■ Work instruction
Those lines of the records that contain "print" are to be located and copied.

■ Edit tracking data
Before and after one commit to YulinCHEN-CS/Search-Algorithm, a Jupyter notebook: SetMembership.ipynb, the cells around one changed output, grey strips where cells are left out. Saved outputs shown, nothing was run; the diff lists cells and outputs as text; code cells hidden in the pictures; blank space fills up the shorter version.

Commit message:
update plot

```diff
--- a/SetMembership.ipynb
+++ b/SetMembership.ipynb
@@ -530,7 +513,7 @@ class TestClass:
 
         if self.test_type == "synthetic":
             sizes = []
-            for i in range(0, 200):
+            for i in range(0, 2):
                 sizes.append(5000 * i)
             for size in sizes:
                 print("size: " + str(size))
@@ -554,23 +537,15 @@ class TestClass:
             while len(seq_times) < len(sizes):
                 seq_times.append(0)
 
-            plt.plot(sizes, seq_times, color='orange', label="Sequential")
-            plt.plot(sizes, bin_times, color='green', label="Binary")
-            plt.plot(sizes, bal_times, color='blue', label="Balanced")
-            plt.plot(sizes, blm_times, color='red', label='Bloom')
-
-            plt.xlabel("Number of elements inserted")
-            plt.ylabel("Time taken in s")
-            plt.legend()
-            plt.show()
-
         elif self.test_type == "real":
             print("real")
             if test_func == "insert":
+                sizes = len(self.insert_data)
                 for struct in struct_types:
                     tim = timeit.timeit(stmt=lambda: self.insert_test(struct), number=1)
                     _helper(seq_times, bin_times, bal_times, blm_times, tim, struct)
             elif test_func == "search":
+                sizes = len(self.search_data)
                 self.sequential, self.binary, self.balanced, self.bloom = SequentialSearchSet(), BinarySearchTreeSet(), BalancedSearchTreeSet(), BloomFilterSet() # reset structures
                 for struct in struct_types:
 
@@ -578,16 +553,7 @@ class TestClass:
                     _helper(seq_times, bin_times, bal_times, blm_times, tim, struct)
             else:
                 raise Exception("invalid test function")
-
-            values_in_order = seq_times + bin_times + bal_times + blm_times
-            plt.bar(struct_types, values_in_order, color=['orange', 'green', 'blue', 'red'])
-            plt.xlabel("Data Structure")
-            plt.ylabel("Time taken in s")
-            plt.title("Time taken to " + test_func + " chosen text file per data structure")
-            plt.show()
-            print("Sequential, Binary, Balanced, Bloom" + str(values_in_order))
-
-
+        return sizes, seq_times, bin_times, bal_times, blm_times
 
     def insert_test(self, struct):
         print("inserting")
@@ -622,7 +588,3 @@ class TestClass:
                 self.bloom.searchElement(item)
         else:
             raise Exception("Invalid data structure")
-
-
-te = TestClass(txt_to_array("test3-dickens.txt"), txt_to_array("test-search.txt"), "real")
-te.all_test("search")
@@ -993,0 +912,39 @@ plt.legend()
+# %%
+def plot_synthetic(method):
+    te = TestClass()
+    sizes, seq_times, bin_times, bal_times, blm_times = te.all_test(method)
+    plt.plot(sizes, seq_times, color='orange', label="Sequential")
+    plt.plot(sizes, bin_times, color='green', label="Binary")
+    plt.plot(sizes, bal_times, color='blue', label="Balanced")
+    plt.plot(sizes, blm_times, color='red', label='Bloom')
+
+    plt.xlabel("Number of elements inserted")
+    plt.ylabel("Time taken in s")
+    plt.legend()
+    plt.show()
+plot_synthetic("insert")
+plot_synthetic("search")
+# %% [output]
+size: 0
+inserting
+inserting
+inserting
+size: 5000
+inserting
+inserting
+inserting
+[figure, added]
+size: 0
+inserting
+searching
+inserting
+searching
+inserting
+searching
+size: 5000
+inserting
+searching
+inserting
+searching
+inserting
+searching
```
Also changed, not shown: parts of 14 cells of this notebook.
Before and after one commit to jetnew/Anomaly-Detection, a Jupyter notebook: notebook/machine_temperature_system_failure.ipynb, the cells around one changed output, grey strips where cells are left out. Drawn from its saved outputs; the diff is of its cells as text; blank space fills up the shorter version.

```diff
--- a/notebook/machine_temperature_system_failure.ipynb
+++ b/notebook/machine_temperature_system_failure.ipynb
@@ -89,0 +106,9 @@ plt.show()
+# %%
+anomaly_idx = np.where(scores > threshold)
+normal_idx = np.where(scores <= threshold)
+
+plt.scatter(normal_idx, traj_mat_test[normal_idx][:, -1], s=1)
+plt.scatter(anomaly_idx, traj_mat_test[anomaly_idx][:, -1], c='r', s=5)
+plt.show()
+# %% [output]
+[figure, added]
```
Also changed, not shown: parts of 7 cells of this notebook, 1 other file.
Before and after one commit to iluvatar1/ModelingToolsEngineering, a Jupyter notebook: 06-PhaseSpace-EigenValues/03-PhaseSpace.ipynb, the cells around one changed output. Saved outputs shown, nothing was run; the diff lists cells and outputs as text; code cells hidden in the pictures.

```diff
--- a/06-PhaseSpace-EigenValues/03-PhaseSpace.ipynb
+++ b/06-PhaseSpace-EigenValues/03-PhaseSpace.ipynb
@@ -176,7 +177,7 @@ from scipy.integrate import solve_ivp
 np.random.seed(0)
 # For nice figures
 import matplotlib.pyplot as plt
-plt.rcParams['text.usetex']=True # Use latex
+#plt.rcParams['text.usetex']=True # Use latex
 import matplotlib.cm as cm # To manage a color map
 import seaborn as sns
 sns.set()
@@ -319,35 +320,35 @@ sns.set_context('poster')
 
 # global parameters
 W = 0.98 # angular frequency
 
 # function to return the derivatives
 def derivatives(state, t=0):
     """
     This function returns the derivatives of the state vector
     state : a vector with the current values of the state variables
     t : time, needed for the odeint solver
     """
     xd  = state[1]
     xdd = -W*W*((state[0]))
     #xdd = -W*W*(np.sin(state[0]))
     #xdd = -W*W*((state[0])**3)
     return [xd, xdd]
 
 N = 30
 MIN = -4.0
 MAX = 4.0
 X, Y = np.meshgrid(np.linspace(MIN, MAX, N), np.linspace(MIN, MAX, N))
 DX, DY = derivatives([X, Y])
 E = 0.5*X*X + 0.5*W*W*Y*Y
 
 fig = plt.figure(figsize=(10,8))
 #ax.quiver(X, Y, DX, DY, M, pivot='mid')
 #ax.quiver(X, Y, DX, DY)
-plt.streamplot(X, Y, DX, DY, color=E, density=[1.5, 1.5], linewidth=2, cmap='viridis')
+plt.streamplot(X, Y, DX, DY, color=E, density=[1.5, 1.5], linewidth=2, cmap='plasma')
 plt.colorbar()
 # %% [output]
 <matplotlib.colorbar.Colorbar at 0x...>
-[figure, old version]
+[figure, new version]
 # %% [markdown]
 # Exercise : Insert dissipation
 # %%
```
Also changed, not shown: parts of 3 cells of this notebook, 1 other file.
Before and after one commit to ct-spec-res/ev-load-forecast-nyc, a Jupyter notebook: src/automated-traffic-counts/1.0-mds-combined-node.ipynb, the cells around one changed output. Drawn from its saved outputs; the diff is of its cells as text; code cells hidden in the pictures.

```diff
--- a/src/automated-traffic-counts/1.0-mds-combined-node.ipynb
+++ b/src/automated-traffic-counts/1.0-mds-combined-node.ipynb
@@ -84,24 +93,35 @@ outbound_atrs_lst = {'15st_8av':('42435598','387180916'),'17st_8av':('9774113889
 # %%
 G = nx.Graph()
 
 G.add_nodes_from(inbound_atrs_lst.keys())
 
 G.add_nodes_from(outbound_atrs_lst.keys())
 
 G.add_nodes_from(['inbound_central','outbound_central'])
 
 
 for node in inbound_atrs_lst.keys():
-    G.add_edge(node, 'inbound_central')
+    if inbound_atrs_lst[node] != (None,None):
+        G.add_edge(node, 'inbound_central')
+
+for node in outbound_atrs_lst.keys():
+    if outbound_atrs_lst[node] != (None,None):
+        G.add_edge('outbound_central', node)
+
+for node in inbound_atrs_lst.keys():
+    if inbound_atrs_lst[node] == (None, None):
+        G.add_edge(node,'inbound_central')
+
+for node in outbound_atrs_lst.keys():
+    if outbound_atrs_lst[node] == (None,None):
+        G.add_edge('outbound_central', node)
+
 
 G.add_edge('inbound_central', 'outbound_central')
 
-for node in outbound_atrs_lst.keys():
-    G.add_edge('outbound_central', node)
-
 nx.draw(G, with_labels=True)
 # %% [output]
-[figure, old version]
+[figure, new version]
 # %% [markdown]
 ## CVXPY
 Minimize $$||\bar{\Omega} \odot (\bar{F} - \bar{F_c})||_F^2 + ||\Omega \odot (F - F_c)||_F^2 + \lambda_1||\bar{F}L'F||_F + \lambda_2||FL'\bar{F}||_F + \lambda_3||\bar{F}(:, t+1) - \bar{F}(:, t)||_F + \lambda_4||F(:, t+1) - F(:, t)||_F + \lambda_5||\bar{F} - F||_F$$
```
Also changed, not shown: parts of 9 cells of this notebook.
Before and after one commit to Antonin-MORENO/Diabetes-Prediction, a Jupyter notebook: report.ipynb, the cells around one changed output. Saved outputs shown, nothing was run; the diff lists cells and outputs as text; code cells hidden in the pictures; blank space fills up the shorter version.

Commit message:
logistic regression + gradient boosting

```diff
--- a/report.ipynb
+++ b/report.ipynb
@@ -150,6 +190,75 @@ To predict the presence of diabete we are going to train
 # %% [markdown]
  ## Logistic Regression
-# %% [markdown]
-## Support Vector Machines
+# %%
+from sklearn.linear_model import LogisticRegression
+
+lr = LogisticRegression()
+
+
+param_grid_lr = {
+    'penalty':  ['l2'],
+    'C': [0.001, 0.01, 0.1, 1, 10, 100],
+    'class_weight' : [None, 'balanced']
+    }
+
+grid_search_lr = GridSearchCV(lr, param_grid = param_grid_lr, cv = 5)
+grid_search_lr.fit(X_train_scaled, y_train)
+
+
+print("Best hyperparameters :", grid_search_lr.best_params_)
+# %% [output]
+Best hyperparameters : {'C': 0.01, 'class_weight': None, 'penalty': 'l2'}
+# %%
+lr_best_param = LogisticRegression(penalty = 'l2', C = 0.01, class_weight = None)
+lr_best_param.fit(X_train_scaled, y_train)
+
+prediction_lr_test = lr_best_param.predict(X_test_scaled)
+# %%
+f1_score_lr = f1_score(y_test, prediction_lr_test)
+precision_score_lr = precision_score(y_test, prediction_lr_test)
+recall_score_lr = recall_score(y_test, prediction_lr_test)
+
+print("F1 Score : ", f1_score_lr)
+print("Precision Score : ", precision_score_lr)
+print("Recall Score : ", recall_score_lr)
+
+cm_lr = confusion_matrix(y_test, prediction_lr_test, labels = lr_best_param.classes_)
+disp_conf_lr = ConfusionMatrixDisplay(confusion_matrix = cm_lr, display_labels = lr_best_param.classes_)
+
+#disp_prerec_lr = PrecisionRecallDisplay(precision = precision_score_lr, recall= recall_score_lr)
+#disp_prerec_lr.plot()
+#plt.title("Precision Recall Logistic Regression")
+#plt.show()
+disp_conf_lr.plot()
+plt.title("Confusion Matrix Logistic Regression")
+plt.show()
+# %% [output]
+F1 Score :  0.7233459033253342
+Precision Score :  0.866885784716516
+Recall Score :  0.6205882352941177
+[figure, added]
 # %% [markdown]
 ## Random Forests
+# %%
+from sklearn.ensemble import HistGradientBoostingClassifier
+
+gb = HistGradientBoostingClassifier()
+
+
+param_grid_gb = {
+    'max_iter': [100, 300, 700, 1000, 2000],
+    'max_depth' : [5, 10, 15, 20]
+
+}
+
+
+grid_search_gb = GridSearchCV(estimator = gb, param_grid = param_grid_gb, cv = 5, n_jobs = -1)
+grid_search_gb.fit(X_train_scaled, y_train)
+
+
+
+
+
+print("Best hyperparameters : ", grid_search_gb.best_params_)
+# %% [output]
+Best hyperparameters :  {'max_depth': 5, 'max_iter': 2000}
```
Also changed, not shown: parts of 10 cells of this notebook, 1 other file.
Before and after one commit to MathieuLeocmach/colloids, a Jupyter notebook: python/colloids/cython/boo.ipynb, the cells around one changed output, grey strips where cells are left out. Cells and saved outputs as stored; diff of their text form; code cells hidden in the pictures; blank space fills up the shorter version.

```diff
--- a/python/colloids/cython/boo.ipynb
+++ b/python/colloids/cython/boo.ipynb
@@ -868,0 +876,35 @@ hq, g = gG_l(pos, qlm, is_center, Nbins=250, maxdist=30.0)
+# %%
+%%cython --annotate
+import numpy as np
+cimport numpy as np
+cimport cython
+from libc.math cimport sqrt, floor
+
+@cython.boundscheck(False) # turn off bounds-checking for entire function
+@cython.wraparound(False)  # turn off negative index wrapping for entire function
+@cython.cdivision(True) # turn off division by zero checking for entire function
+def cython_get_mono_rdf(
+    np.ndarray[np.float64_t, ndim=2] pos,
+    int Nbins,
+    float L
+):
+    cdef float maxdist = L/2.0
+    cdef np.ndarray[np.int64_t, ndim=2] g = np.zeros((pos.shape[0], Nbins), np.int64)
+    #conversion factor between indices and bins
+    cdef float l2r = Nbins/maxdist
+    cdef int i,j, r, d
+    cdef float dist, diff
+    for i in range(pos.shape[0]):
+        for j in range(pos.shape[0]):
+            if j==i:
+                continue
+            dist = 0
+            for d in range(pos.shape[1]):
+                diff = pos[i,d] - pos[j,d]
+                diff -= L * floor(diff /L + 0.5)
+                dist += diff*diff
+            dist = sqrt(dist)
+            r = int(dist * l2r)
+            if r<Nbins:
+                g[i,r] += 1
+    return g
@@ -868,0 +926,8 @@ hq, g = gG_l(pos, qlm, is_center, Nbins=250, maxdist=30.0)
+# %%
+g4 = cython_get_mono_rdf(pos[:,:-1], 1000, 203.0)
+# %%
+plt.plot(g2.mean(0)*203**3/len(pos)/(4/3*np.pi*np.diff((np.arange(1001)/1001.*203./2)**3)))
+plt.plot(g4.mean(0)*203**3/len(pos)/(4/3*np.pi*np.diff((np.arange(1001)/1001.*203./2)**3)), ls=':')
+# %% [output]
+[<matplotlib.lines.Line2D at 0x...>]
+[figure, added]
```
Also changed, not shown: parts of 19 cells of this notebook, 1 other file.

■ Solution for this task
                 print("size: " + str(size))
             print("real")
-            print("Sequential, Binary, Balanced, Bloom" + str(values_in_order))
         print("inserting")
+print("Best hyperparameters :", grid_search_lr.best_params_)
+print("F1 Score : ", f1_score_lr)
+print("Precision Score : ", precision_score_lr)
+print("Recall Score : ", recall_score_lr)
+print("Best hyperparameters : ", grid_search_gb.best_params_)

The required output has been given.